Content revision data
★ ★ ★ ★ ★
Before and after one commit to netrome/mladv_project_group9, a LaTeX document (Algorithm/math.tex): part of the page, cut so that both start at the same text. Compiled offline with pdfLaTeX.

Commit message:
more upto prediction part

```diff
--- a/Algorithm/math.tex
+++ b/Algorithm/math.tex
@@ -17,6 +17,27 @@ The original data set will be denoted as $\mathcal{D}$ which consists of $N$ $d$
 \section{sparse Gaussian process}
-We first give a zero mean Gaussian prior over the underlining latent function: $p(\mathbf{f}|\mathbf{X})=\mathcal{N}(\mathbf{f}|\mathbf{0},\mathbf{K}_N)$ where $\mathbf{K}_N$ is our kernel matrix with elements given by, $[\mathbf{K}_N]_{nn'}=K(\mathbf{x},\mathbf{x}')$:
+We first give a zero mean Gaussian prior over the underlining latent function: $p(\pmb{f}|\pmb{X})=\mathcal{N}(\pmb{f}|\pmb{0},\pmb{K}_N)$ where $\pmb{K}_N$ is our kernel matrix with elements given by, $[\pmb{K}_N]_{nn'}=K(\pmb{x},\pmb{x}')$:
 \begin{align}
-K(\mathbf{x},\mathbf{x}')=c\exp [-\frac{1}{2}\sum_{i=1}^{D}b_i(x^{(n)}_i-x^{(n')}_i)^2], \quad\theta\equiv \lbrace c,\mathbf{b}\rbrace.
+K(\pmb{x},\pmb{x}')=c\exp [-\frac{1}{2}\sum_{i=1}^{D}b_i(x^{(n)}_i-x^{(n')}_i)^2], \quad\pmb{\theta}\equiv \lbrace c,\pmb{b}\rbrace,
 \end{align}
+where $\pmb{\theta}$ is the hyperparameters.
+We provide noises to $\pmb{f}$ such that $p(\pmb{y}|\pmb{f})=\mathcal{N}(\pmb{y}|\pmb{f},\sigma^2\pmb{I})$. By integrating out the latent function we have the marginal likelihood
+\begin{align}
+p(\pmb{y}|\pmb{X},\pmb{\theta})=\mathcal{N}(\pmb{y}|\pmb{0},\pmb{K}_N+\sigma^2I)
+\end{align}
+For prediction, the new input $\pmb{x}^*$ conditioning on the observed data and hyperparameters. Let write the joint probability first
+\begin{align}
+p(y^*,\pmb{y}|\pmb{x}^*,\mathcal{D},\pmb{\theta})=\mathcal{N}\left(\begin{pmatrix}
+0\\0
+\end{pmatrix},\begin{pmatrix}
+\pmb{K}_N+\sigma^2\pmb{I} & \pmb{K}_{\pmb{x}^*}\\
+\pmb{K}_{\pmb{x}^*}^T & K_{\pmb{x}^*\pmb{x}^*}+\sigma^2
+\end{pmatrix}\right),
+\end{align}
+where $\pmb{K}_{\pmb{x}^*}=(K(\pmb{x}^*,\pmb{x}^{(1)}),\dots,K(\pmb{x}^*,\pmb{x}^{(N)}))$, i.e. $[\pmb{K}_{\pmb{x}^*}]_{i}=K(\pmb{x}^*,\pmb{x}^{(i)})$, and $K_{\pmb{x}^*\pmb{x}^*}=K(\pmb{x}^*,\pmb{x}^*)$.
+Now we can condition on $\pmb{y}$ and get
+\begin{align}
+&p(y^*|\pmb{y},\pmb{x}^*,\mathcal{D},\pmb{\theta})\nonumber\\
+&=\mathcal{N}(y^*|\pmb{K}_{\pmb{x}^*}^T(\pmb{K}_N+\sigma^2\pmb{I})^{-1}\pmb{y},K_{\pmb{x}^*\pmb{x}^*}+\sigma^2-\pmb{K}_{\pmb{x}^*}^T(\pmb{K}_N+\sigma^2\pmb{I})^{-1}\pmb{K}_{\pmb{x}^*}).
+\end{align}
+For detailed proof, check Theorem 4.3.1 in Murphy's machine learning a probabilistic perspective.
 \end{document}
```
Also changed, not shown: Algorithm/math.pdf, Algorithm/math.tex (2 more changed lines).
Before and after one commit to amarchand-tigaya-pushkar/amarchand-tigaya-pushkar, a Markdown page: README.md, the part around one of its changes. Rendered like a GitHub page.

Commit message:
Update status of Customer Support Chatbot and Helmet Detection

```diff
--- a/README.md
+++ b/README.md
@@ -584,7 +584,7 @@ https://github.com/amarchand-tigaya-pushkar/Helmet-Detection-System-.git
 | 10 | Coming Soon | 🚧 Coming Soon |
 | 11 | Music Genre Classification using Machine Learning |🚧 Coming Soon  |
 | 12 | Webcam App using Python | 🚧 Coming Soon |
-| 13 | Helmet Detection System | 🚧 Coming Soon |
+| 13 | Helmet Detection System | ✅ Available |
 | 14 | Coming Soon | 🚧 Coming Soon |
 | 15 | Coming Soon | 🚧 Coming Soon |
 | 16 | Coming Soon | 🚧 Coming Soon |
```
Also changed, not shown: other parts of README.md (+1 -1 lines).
★ ★ ★ ★ ★
Required work
Scan the entries above. Copy each line that has the string "sigma".

Response for this exercise
+We provide noises to $\pmb{f}$ such that $p(\pmb{y}|\pmb{f})=\mathcal{N}(\pmb{y}|\pmb{f},\sigma^2\pmb{I})$. By integrating out the latent function we have the marginal likelihood
+p(\pmb{y}|\pmb{X},\pmb{\theta})=\mathcal{N}(\pmb{y}|\pmb{0},\pmb{K}_N+\sigma^2I)
+\pmb{K}_N+\sigma^2\pmb{I} & \pmb{K}_{\pmb{x}^*}\\
+\pmb{K}_{\pmb{x}^*}^T & K_{\pmb{x}^*\pmb{x}^*}+\sigma^2
+&=\mathcal{N}(y^*|\pmb{K}_{\pmb{x}^*}^T(\pmb{K}_N+\sigma^2\pmb{I})^{-1}\pmb{y},K_{\pmb{x}^*\pmb{x}^*}+\sigma^2-\pmb{K}_{\pmb{x}^*}^T(\pmb{K}_N+\sigma^2\pmb{I})^{-1}\pmb{K}_{\pmb{x}^*}).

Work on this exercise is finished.